Helene (Carol Bouquet- That Obscure Object of Desire, Lucie Aubrac) and her husband Antoine (Jean-Pierre Darrdussin- A Very Long Engagement) are a well off couple- Helene is a valued member of a law firm and Antoine is a more typical office dreg at an insurance company. A weekend trip to pick up their children from summer camp gets off to a rocky start. A seething Antoine takes his increasingly hard to hide shame of feeling emasculated by his more productive wife and has a stiff drink when her back is turned. Their marital strife leads to some road trip tension and bickering that intensifies throughout the day. When Antoine defies his wife and stops at a roadside bar, he emerges to find her gone, left in her place is a note saying that she is taking the train.
Stopping at nearly every bar he comes across, a blindly drunken Antoine revels in his freedom. But, during their daytime travels he and his wife barely paid notice to radio reports of an escaped con on the loose. At one bar, Antoine picks up a hulking, intense looking hitchhiker... and, well, that is where the film really starts going, and I'm not about to hint at any more details. Suffice to say, it'll be a night to remember.
Very much in the vein of French suspense master Claude Chabrol, Red Lights could be called a kitchen sink thriller or a bourgeois film noir. The payoff is not in what physically happens to the characters but the emotional after affects of twisted fate on an already dysfunctional couple. Only the dimmest of viewers will fail to guess the trauma that will happen to the couple, but that is not the point. The real tension comes from not knowing how an already fragile character will react to the nightmarish night. Rather then rely on grandstanding or some extreme setup, Red Lights gets the most out of the little details, the nuance.
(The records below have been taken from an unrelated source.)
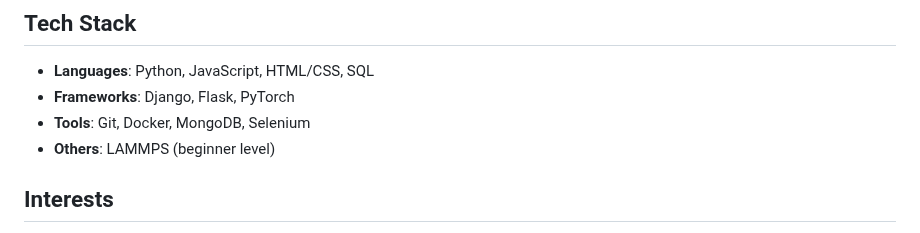
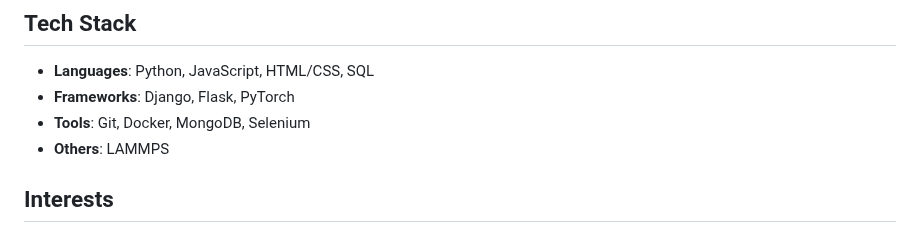
Before and after one commit to jiananlan/jiananlan, a Markdown page: Readme.md, the part around the change. GitHub-like rendering.

```diff
--- a/Readme.md
+++ b/Readme.md
@@ -12,7 +12,7 @@ Creating software to make university life easier for myself and others
 - **Languages**: Python, JavaScript, HTML/CSS, SQL
 - **Frameworks**: Django, Flask, PyTorch
 - **Tools**: Git, Docker, MongoDB, Selenium
-- **Others**: LAMMPS (beginner level)
+- **Others**: LAMMPS
 
 ## Interests
 - Badminton
```
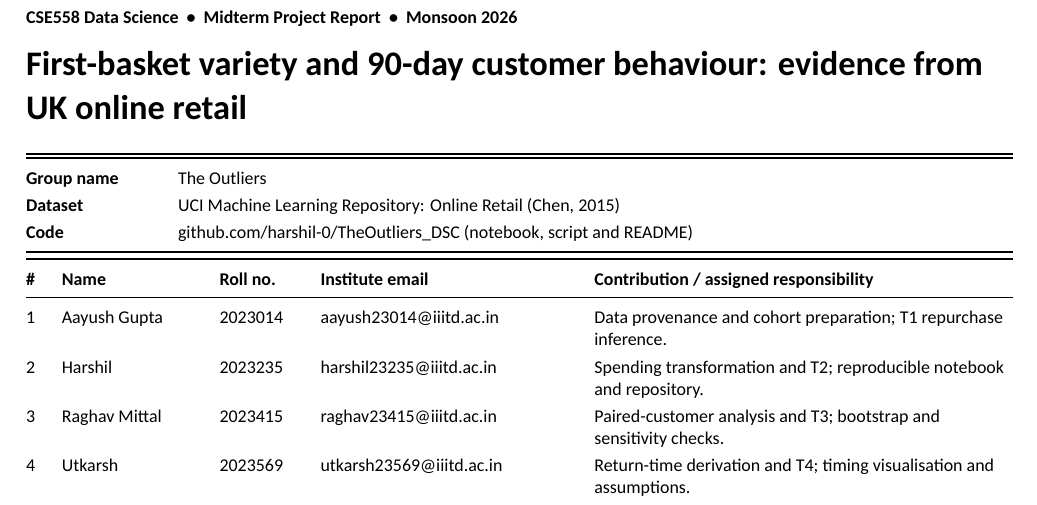
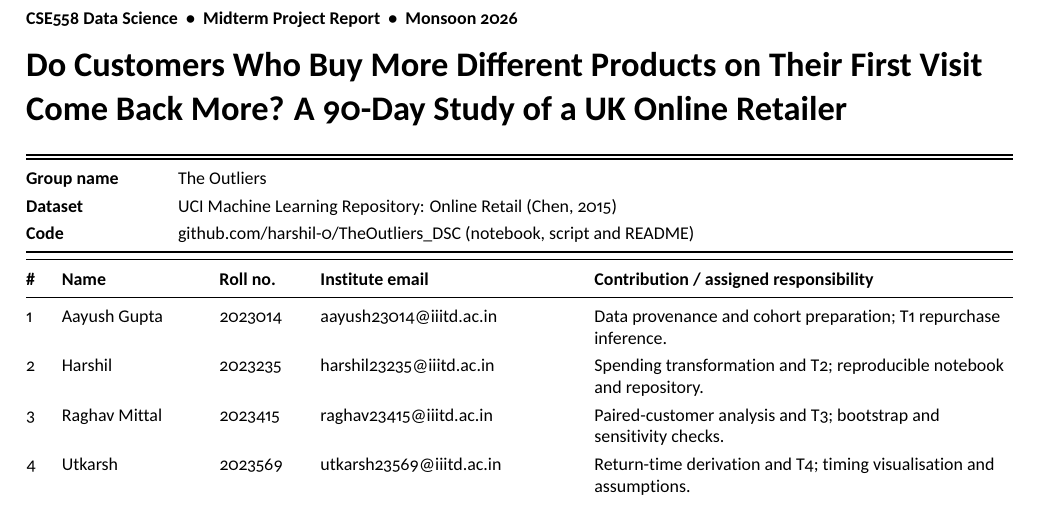
Before and after one commit to harshil-0/TheOutliers_DSC, a LaTeX document (report.tex): part of page 1 of 6, cut so that both start at the same text. The pictures show the PDF file report.pdf that the author committed with the source.

Commit message:
Report and tex changed

```diff
--- a/report.tex
+++ b/report.tex
@@ -20,7 +20,7 @@
 
 %========================= EDIT THIS =========================
 % Your project title: it sets the heading AND the PDF's title.
-\newcommand{\projecttitle}{First-basket variety and 90-day customer behaviour: evidence from UK online retail}
+\newcommand{\projecttitle}{Do Customers Who Buy More Different Products on Their First Visit Come Back More? A 90-Day Study of a UK Online Retailer}
 \newif\ifshowhints
 \showhintsfalse     % \showhintsfalse hides every grey instruction line
 %=============================================================
```
Also changed, not shown: report.pdf.
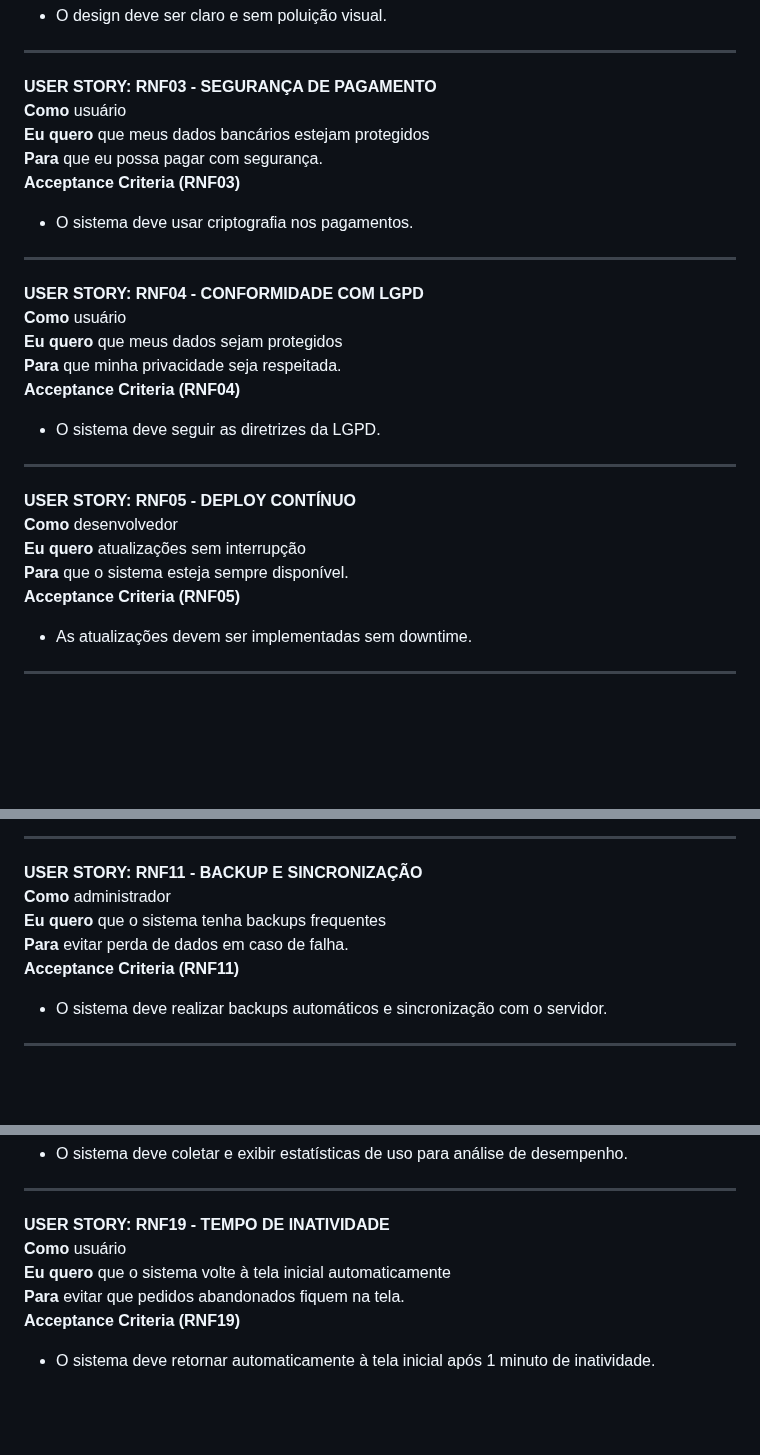
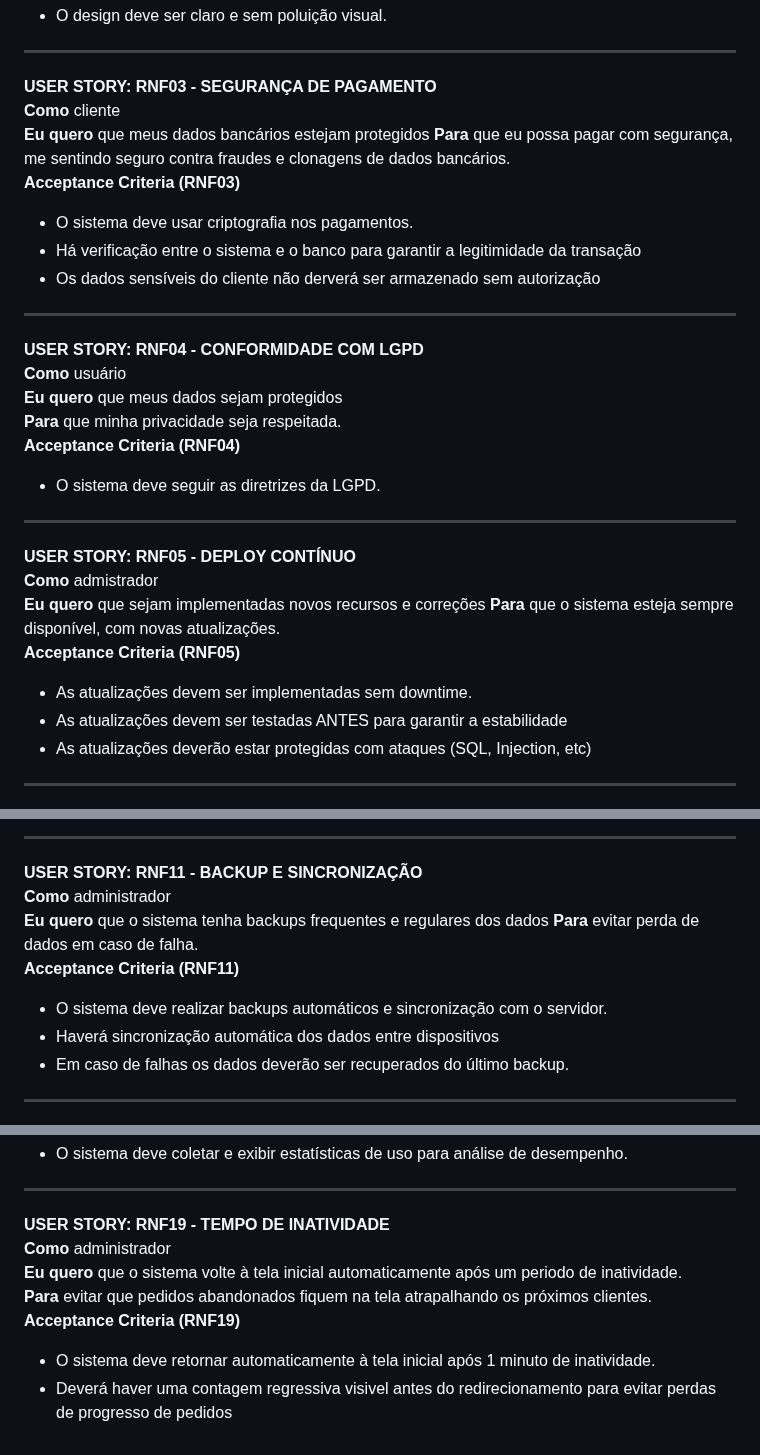
Before and after one commit to Sophia-Araujo/TotemADS, a Markdown page: docs/requisitos.md, 3 parts joined by grey strips. Rendered like a GitHub page; blank space fills up the shorter version.

```diff
--- a/docs/requisitos.md
+++ b/docs/requisitos.md
@@ -270,11 +273,13 @@
 ---
 
 **USER STORY: RNF03 - SEGURANÇA DE PAGAMENTO**
-**Como** usuário
+**Como** cliente
 **Eu quero** que meus dados bancários estejam protegidos
-**Para** que eu possa pagar com segurança.
+**Para** que eu possa pagar com segurança, me sentindo seguro contra fraudes e clonagens de dados bancários.
 **Acceptance Criteria (RNF03)**
 - O sistema deve usar criptografia nos pagamentos.
+- Há verificação entre o sistema e o banco para garantir a legitimidade da transação
+- Os dados sensíveis do cliente não derverá ser armazenado sem autorização
 
 ---
 
@@ -288,11 +293,13 @@
 ---
 
 **USER STORY: RNF05 - DEPLOY CONTÍNUO**
-**Como** desenvolvedor
-**Eu quero** atualizações sem interrupção
-**Para** que o sistema esteja sempre disponível.
+**Como** admistrador
+**Eu quero** que sejam implementadas novos recursos e correções
+**Para** que o sistema esteja sempre disponível, com novas atualizações.
 **Acceptance Criteria (RNF05)**
 - As atualizações devem ser implementadas sem downtime.
+- As atualizações devem ser testadas ANTES para garantir a estabilidade
+- As atualizações deverão estar protegidas com ataques (SQL, Injection, etc)
 
 ---
 
@@ -343,10 +350,12 @@
 
 **USER STORY: RNF11 - BACKUP E SINCRONIZAÇÃO**
 **Como** administrador
-**Eu quero** que o sistema tenha backups frequentes
+**Eu quero** que o sistema tenha backups frequentes e regulares dos dados
 **Para** evitar perda de dados em caso de falha.
 **Acceptance Criteria (RNF11)**
 - O sistema deve realizar backups automáticos e sincronização com o servidor.
+- Haverá sincronização automática dos dados entre dispositivos
+- Em caso de falhas os dados deverão ser recuperados do último backup.
 
 ---
 
@@ -414,8 +423,9 @@
 ---
 
 **USER STORY: RNF19 - TEMPO DE INATIVIDADE**
-**Como** usuário
-**Eu quero** que o sistema volte à tela inicial automaticamente
-**Para** evitar que pedidos abandonados fiquem na tela.
+**Como** administrador
+**Eu quero** que o sistema volte à tela inicial automaticamente após um periodo de inatividade.
+**Para** evitar que pedidos abandonados fiquem na tela atrapalhando os próximos clientes.
 **Acceptance Criteria (RNF19)**
 - O sistema deve retornar automaticamente à tela inicial após 1 minuto de inatividade.
+- Deverá haver uma contagem regressiva visivel antes do redirecionamento para evitar perdas de progresso de pedidos
```
Also changed, not shown: other parts of docs/requisitos.md (+4 -1 lines).
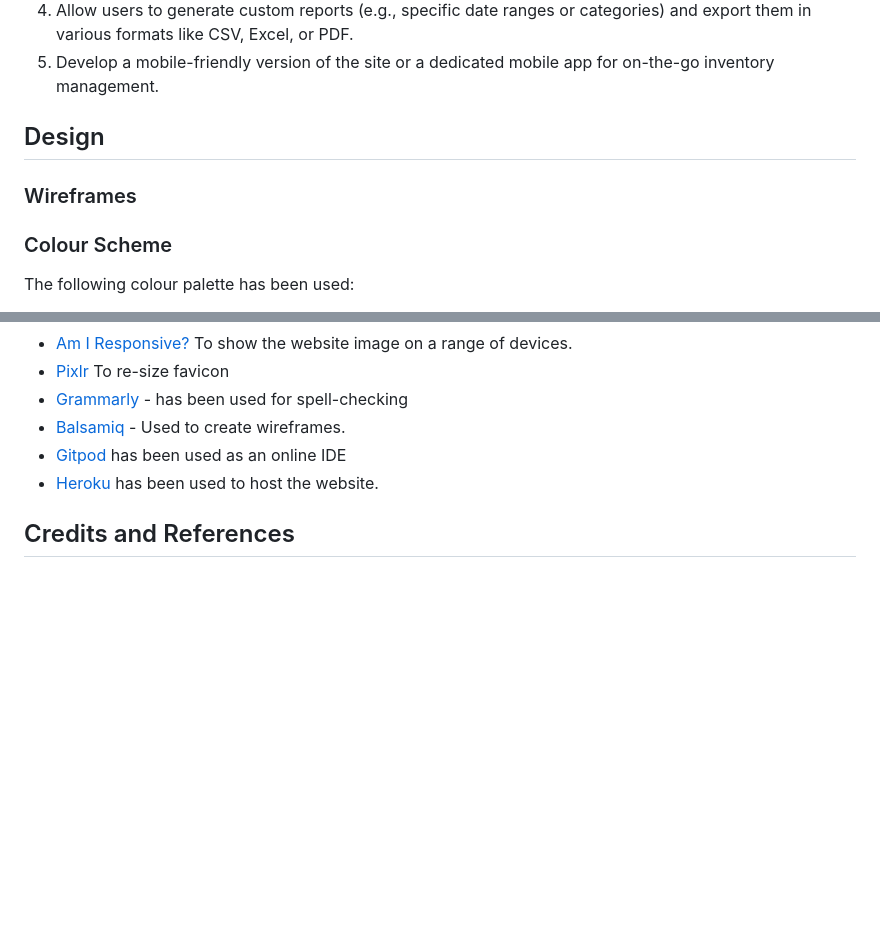
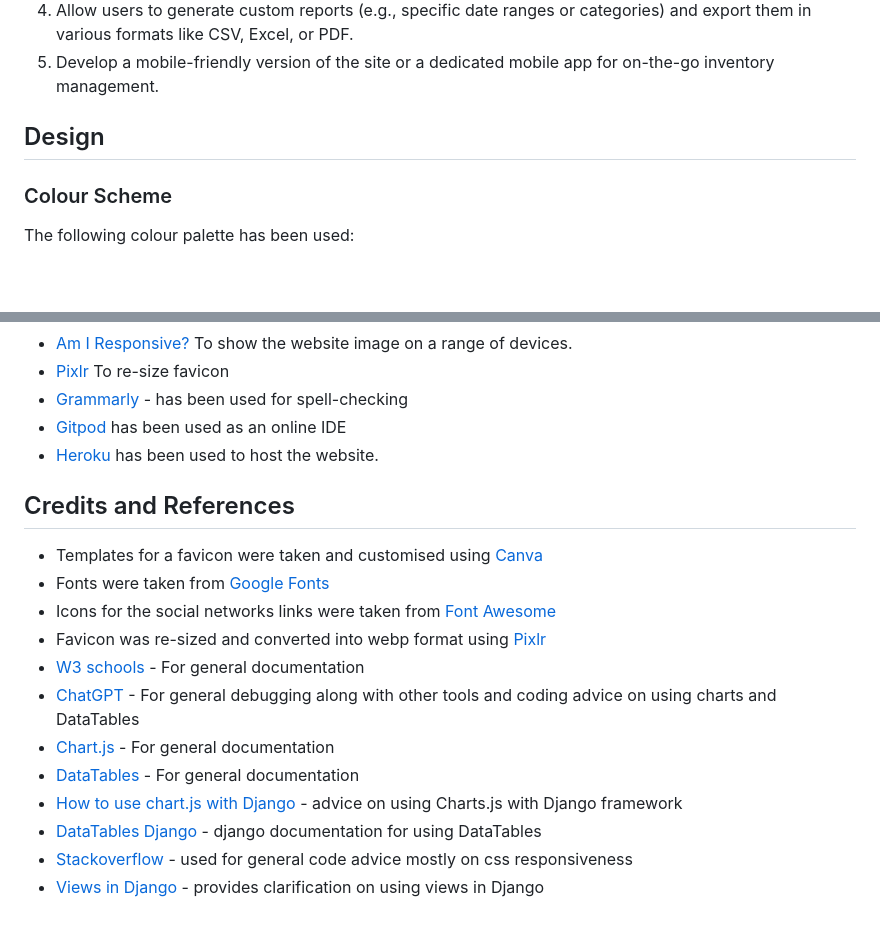
Before and after one commit to KatVolkova/inventory-management-system, a Markdown page: README.md, 2 parts joined by grey strips. GitHub-like rendering; blank space fills up the shorter version.

Commit message:
Add content to credits and references section

```diff
--- a/README.md
+++ b/README.md
@@ -266,8 +266,6 @@ The Inventory Management System is a web-based application built using Django to
 
 ## Design
 
-### Wireframes
-
 ### Colour Scheme
 The following colour palette has been used:
 - **#F4F7FC**: background color for the body, providing a light and clean look.
@@ -359,9 +357,21 @@ To deploy the project on your own computer you can clone it:
 - [Am I Responsive?](http://ami.responsivedesign.is/) To show the website image on a range of devices.
 - [Pixlr](https://pixlr.com/) To re-size favicon
 - [Grammarly](https://app.grammarly.com/ ) - has been used for spell-checking
-- [Balsamiq](https://balsamiq.com/) - Used to create wireframes.
 - [Gitpod](https://gitpod.io/) has been used as an online IDE
 - [Heroku](https://www.heroku.com//) has been used to host the website.
 
 
 ## Credits and References
+
+- Templates for a favicon were taken and customised using [Canva](https://www.canva.com/)
+- Fonts were taken from [Google Fonts](https://fonts.google.com/)
+- Icons for the social networks links were taken from [Font Awesome](https://fontawesome.com/)
+- Favicon was re-sized and converted into webp format using [Pixlr](https://pixlr.com/)
+- [W3 schools](https://www.w3schools.com/) - For general documentation
+- [ChatGPT](https://openai.com/index/chatgpt/) - For general debugging along with other tools and coding advice on using charts and DataTables
+- [Chart.js](https://www.chartjs.org/docs/latest/) - For general documentation
+- [DataTables](https://datatables.net/manual/) - For general documentation
+- [How to use chart.js with Django](https://simpleisbetterthancomplex.com/tutorial/2020/01/19/how-to-use-chart-js-with-django.html) - advice on using Charts.js with Django framework
+- [DataTables Django](https://docs.djangoproject.com/en/5.1/ref/databases/) - django documentation for using DataTables
+- [Stackoverflow](https://stackoverflow.com/) - used for general code advice mostly on css responsiveness
+- [Views in Django](https://www.geeksforgeeks.org/views-in-django-python/) - provides clarification on using  views in Django
```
It really says a lot that one of the films tenser scenes involves a protracted bit of phone calling, just a man and phone, and some yellow page detective skills.
Solid all around. Director Cedric Khan is assured and has a reliable support team for this psychological suspense flick. The cast is pitch perfect. The story largely follows Antoine, thus the film rests on Jean-Pierre Darrdussin's shoulders, and he proves to have the spine to support it. Cinematographer Patrick Blossier has lensed everything from Jeg Lag, My Father the Hero, to The Chambermaid on the Titanic. Finally, the film was adapted from a story by the insanely prolific novelist Georges Simenon, who had over 400 books published before his death.
The DVD: Wellspring.
Picture: Anamorphic Widescreen. The print is flaw free, not a speck in sight. Unfortunately, in general, all of the major areas are a hair away from being perfect. That is, sharpness is a it is a bit on the soft side, the contrast is a tad flat, and the color details are a tad pale. It ends up getting a b-grade, and you need look no further than the trailer to see how much crisper and fine tuned the image could appear. Some slight noise reduction is also present.
Sound: Dolby Digital 5.1 Surround or 2.0 Stereo, French language with optional English subtitles. The score is very traditional and utilizes Debussy compositions. The rest, audio fx and dialogue is all clean and clear with decent mixing.
Extras: Filmographies— Trailer, plus Wellspring Trailer gallery and weblinks.
Conclusion: Red Lights is an arthouse suspense film with a surgical efficiency, a thriller that is set on simmer. Wellspring skimped on the extras. Both the French and UK releases offer up interviews and featurettes, and it is a shame Wellspring didn't put int the extra effort to include even just a few of these features. Red Lights is a solid rental or casual purchase for foreign cinephiles looking for some cerebral suspense.